When the nascent town narrowly avoided bankruptcy in the early 1980s, it came at a cost of future land development rights negotiated by the province in return for bailing the town out. What was supposed to be a decade-long development of Village North and Marketplace happened, instead, in the blink of an eye.

Around the turn of this century, council of the day approved a wholesale redevelopment of Creekside.

Both of those events gave rise to a tsunami of new tourist accommodation. Since much of that accommodation was in the form of personally owned condos with restrictive covenants, the developers themselves had no stake in whether or not they were occupied by tourists. They pocketed their profit from simply completing the project. It was up to someone else to put heads in beds.

And for decades, that was the driving metric behind many of the decisions made by councils of the day. Drive tourism. Put those heads in beds.

Which, naturally, gave rise to the ancillary businesses catering to those tourists—retail stores, restaurants, entertainment and services needed by the growing full-time population who owned and/or worked in those businesses. And that led to the need for more and more workerbees. And that led to the need for more and more housing for those workers.

And that led to where we are today. Pondering the future.

The future has landed hard in the past week. The Resort Municipality of Whistler’s Housing Action Plan was released on May 16, and states up front, “policies and actions to meet housing needs must focus primarily on supporting Whistler’s workforce.”

The workforce to be housed is the workforce necessary to meet the ever-growing demand of Whistler’s businesses.

One of the keys to meeting current, and presumably future housing needs, is the development of a long-term housing strategy. Almost buried in the explanation of that is the statement, “the strategy may result in the contemplation of future OCP amendments.”

Would one of those amendments be either lifting the existing bed unit cap or simply excluding employee housing from it, as it was excluded in the past?

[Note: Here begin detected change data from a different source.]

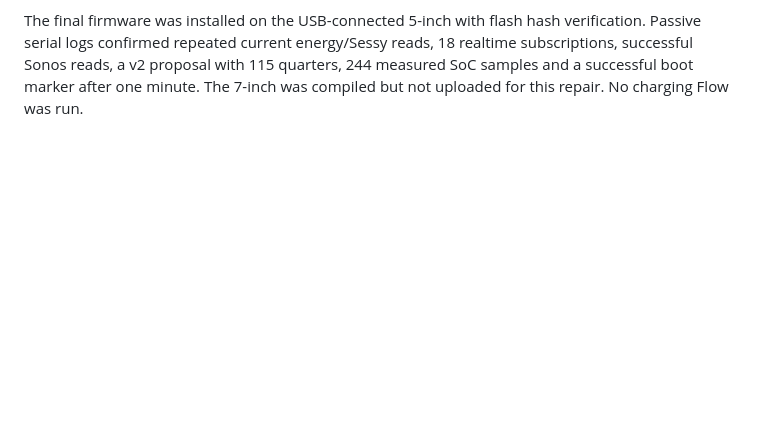
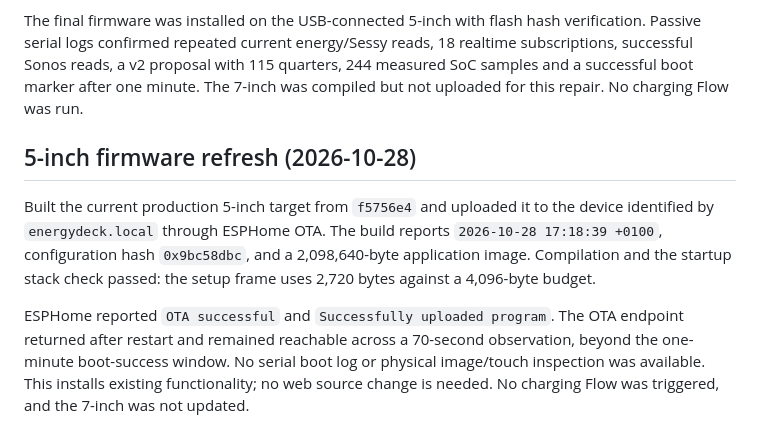
Before and after one commit to markmastop/energydeck, a Markdown page: docs/PERFORMANCE.md, the part around the change. GitHub-like rendering; blank space fills up the shorter version.

Commit message:
Document successful 5-inch firmware refresh

```diff
--- a/docs/PERFORMANCE.md
+++ b/docs/PERFORMANCE.md
@@ -255,3 +255,17 @@ verification. Passive serial logs confirmed repeated current energy/Sessy reads,
 18 realtime subscriptions, successful Sonos reads, a v2 proposal with 115 quarters,
 244 measured SoC samples and a successful boot marker after one minute. The
 7-inch was compiled but not uploaded for this repair. No charging Flow was run.
+
+## 5-inch firmware refresh (2026-10-28)
+
+Built the current production 5-inch target from `f5756e4` and uploaded it to
+the device identified by `energydeck.local` through ESPHome OTA. The build reports
+`2026-10-28 17:18:39 +0100`, configuration hash `0x9bc58dbc`, and a
+2,098,640-byte application image. Compilation and the startup stack check passed:
+the setup frame uses 2,720 bytes against a 4,096-byte budget.
+
+ESPHome reported `OTA successful` and `Successfully uploaded program`. The OTA
+endpoint returned after restart and remained reachable across a 70-second
+observation, beyond the one-minute boot-success window. No serial boot log or physical image/touch
+inspection was available. This installs existing functionality; no web source
+change is needed. No charging Flow was triggered, and the 7-inch was not updated.
```
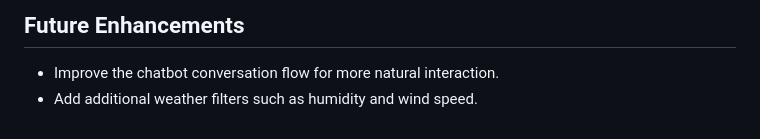
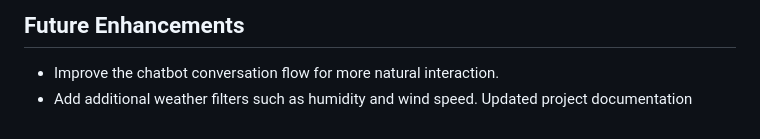
Before and after one commit to ehsankhan420/Weather-Dashboard, a Markdown page: README.md, the part around the change. Rendered like a GitHub page.

Commit message:
Updated README with project documentation

```diff
--- a/README.md
+++ b/README.md
@@ -91,3 +91,4 @@ Run the app and explore all the features!
 ## Future Enhancements
 - Improve the chatbot conversation flow for more natural interaction.
 - Add additional weather filters such as humidity and wind speed.
+Updated project documentation
```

I’m pretty sure it doesn’t include a limit or moratorium on business development.

Handily, that brings us back to the Whistler Sessions, and the question of what the town looks like as we march toward 2050. There were two sessions held at the library on May 25 for interested people to come hear about and discuss the various scenarios.

The mayor has invited you to “use these scenarios creatively; host a discussion night with friends, write a short story or contemplate how the scenarios may influence your day-to-day.” And, presumably, let him and council know what you think since this is the future you may end up living... or leaving.

You can access the four Whistler Sessions scenarios on the municipal website, and there are handy guides to hosting a workshop to discuss them with your friends, contemplate them in your spare time, scare the pants off you thinking about some of them or in other ways, enlighten yourself and get involved.

The scenarios themselves include a free-market run amok called the Sky’s the Limit, that creates a dystopia of greed, wealth and the development of Whistler as a Mountain City.

The Weather the Storm scenario invites us to all join in and create a sustainable, net-zero, kumbaya future where we all fit in and don’t destroy ourselves in the process.

Growing Divide relies on a twist of compassionate conservatism in which wealthy philanthropists will create their own version of paradise and house workerbees in “out of town, high-density, dorm-style housing.”

And From the Ashes is a post-apocalyptic rebuilding of the town following a complete collapse. A do-over, if you will.

While in no way downplaying the importance of this effort, I take some solace in the fact I’ll not likely live long enough to see which scenario wins in the end. But you might, and if I were you, I’d be right in the thick of this. I probably will be anyway, but this is the future of many of you here now and hopefully many more to come.

Get involved.